▼▼▼

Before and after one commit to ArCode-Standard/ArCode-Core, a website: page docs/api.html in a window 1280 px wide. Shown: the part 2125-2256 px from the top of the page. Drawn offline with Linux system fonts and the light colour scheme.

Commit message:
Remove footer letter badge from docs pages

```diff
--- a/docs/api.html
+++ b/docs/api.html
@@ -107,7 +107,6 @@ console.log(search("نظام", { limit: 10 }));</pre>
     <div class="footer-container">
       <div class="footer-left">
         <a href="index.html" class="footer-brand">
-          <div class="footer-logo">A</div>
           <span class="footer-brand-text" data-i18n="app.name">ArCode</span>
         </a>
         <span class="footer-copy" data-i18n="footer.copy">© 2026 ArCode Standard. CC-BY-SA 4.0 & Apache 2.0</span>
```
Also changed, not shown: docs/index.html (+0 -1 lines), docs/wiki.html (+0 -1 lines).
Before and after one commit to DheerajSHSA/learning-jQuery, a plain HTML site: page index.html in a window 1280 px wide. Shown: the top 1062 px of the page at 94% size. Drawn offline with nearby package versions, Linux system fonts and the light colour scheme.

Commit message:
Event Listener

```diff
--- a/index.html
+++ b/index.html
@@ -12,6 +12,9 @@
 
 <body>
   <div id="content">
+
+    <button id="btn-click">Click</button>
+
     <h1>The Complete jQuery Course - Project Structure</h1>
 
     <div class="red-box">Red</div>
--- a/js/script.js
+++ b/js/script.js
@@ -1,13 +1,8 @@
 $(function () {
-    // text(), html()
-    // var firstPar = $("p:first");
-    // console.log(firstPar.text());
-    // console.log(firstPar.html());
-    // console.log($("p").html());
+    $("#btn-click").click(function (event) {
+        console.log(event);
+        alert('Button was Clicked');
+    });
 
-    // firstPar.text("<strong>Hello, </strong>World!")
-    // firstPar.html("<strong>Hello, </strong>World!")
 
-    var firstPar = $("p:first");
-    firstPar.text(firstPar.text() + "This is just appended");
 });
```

▲▲▲

What to do: State how many lines in the preceding material contain the word "strong", and give nothing else.

Response area: 2